### PROBLEM REQUIREMENTS
Below are some records. Print all of them exactly as they appear.

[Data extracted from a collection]
# # # #
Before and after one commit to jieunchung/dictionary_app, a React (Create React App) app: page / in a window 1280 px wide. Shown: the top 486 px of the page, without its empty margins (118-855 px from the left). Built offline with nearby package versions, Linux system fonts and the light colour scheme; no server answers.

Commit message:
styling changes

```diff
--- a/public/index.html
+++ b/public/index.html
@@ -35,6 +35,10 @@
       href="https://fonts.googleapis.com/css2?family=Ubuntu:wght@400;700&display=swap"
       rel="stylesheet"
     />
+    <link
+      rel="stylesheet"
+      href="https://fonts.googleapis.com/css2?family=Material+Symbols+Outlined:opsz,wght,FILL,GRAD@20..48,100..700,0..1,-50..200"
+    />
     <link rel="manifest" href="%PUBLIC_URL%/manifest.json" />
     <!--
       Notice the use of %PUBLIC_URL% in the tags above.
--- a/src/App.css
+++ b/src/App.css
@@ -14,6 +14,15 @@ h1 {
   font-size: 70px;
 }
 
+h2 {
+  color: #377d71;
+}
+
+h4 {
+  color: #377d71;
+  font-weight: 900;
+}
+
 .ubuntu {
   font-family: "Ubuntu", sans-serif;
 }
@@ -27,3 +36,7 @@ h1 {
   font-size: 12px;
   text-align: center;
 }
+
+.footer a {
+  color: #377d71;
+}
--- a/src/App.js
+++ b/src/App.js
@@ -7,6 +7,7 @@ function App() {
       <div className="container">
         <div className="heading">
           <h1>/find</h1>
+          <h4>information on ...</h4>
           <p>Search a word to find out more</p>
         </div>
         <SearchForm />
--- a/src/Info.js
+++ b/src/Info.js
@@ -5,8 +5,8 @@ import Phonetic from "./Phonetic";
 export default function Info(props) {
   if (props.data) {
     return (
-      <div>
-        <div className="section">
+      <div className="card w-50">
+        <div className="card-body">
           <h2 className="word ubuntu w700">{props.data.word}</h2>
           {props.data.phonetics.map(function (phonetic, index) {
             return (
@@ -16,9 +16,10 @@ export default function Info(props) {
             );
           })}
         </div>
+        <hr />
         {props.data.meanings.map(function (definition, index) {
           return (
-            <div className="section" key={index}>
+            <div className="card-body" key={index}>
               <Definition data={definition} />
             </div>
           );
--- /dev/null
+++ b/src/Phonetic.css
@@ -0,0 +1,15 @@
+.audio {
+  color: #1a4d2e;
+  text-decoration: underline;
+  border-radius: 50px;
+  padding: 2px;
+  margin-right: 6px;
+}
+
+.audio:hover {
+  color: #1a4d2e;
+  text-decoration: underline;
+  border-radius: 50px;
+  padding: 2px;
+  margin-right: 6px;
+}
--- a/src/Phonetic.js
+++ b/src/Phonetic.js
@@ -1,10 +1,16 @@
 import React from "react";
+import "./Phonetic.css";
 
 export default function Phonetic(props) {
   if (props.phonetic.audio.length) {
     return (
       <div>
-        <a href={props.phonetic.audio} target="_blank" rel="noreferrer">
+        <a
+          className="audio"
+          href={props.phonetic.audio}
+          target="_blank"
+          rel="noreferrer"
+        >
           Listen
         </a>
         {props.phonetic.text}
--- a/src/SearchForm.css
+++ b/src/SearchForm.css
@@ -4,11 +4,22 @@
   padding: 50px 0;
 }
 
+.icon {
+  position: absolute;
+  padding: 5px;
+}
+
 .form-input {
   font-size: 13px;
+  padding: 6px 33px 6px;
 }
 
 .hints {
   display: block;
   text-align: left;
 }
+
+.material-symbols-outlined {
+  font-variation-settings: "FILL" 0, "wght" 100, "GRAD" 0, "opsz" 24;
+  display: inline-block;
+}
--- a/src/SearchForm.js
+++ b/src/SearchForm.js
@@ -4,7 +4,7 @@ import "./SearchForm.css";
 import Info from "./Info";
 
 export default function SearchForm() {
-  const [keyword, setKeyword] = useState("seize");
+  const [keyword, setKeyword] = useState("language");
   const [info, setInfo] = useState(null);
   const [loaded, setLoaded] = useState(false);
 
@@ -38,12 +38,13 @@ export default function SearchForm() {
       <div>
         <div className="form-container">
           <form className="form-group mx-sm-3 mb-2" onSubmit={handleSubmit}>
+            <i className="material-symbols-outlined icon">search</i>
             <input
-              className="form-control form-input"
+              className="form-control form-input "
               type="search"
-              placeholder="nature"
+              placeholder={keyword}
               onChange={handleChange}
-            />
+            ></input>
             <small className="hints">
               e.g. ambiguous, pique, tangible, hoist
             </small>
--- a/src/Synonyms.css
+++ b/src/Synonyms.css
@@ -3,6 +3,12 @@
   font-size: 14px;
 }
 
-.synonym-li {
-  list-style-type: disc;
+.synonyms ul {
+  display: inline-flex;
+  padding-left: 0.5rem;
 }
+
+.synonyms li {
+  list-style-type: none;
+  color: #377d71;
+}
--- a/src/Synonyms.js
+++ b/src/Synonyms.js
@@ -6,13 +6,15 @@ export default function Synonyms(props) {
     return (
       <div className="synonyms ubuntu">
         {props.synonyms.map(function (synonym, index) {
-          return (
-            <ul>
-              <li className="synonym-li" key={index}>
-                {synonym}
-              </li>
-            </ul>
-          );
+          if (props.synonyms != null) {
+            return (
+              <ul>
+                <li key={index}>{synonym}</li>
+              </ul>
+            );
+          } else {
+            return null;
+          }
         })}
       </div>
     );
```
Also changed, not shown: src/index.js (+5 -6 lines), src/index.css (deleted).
# # # #
### EXPECTED ANSWER
Before and after one commit to jieunchung/dictionary_app, a React (Create React App) app: page / in a window 1280 px wide. Shown: the top 486 px of the page, without its empty margins (118-855 px from the left). Built offline with nearby package versions, Linux system fonts and the light colour scheme; no server answers.

Commit message:
styling changes

```diff
--- a/public/index.html
+++ b/public/index.html
@@ -35,6 +35,10 @@
       href="https://fonts.googleapis.com/css2?family=Ubuntu:wght@400;700&display=swap"
       rel="stylesheet"
     />
+    <link
+      rel="stylesheet"
+      href="https://fonts.googleapis.com/css2?family=Material+Symbols+Outlined:opsz,wght,FILL,GRAD@20..48,100..700,0..1,-50..200"
+    />
     <link rel="manifest" href="%PUBLIC_URL%/manifest.json" />
     <!--
       Notice the use of %PUBLIC_URL% in the tags above.
--- a/src/App.css
+++ b/src/App.css
@@ -14,6 +14,15 @@ h1 {
   font-size: 70px;
 }
 
+h2 {
+  color: #377d71;
+}
+
+h4 {
+  color: #377d71;
+  font-weight: 900;
+}
+
 .ubuntu {
   font-family: "Ubuntu", sans-serif;
 }
@@ -27,3 +36,7 @@ h1 {
   font-size: 12px;
   text-align: center;
 }
+
+.footer a {
+  color: #377d71;
+}
--- a/src/App.js
+++ b/src/App.js
@@ -7,6 +7,7 @@ function App() {
       <div className="container">
         <div className="heading">
           <h1>/find</h1>
+          <h4>information on ...</h4>
           <p>Search a word to find out more</p>
         </div>
         <SearchForm />
--- a/src/Info.js
+++ b/src/Info.js
@@ -5,8 +5,8 @@ import Phonetic from "./Phonetic";
 export default function Info(props) {
   if (props.data) {
     return (
-      <div>
-        <div className="section">
+      <div className="card w-50">
+        <div className="card-body">
           <h2 className="word ubuntu w700">{props.data.word}</h2>
           {props.data.phonetics.map(function (phonetic, index) {
             return (
@@ -16,9 +16,10 @@ export default function Info(props) {
             );
           })}
         </div>
+        <hr />
         {props.data.meanings.map(function (definition, index) {
           return (
-            <div className="section" key={index}>
+            <div className="card-body" key={index}>
               <Definition data={definition} />
             </div>
           );
--- /dev/null
+++ b/src/Phonetic.css
@@ -0,0 +1,15 @@
+.audio {
+  color: #1a4d2e;
+  text-decoration: underline;
+  border-radius: 50px;
+  padding: 2px;
+  margin-right: 6px;
+}
+
+.audio:hover {
+  color: #1a4d2e;
+  text-decoration: underline;
+  border-radius: 50px;
+  padding: 2px;
+  margin-right: 6px;
+}
--- a/src/Phonetic.js
+++ b/src/Phonetic.js
@@ -1,10 +1,16 @@
 import React from "react";
+import "./Phonetic.css";
 
 export default function Phonetic(props) {
   if (props.phonetic.audio.length) {
     return (
       <div>
-        <a href={props.phonetic.audio} target="_blank" rel="noreferrer">
+        <a
+          className="audio"
+          href={props.phonetic.audio}
+          target="_blank"
+          rel="noreferrer"
+        >
           Listen
         </a>
         {props.phonetic.text}
--- a/src/SearchForm.css
+++ b/src/SearchForm.css
@@ -4,11 +4,22 @@
   padding: 50px 0;
 }
 
+.icon {
+  position: absolute;
+  padding: 5px;
+}
+
 .form-input {
   font-size: 13px;
+  padding: 6px 33px 6px;
 }
 
 .hints {
   display: block;
   text-align: left;
 }
+
+.material-symbols-outlined {
+  font-variation-settings: "FILL" 0, "wght" 100, "GRAD" 0, "opsz" 24;
+  display: inline-block;
+}
--- a/src/SearchForm.js
+++ b/src/SearchForm.js
@@ -4,7 +4,7 @@ import "./SearchForm.css";
 import Info from "./Info";
 
 export default function SearchForm() {
-  const [keyword, setKeyword] = useState("seize");
+  const [keyword, setKeyword] = useState("language");
   const [info, setInfo] = useState(null);
   const [loaded, setLoaded] = useState(false);
 
@@ -38,12 +38,13 @@ export default function SearchForm() {
       <div>
         <div className="form-container">
           <form className="form-group mx-sm-3 mb-2" onSubmit={handleSubmit}>
+            <i className="material-symbols-outlined icon">search</i>
             <input
-              className="form-control form-input"
+              className="form-control form-input "
               type="search"
-              placeholder="nature"
+              placeholder={keyword}
               onChange={handleChange}
-            />
+            ></input>
             <small className="hints">
               e.g. ambiguous, pique, tangible, hoist
             </small>
--- a/src/Synonyms.css
+++ b/src/Synonyms.css
@@ -3,6 +3,12 @@
   font-size: 14px;
 }
 
-.synonym-li {
-  list-style-type: disc;
+.synonyms ul {
+  display: inline-flex;
+  padding-left: 0.5rem;
 }
+
+.synonyms li {
+  list-style-type: none;
+  color: #377d71;
+}
--- a/src/Synonyms.js
+++ b/src/Synonyms.js
@@ -6,13 +6,15 @@ export default function Synonyms(props) {
     return (
       <div className="synonyms ubuntu">
         {props.synonyms.map(function (synonym, index) {
-          return (
-            <ul>
-              <li className="synonym-li" key={index}>
-                {synonym}
-              </li>
-            </ul>
-          );
+          if (props.synonyms != null) {
+            return (
+              <ul>
+                <li key={index}>{synonym}</li>
+              </ul>
+            );
+          } else {
+            return null;
+          }
         })}
       </div>
     );
```
Also changed, not shown: src/index.js (+5 -6 lines), src/index.css (deleted).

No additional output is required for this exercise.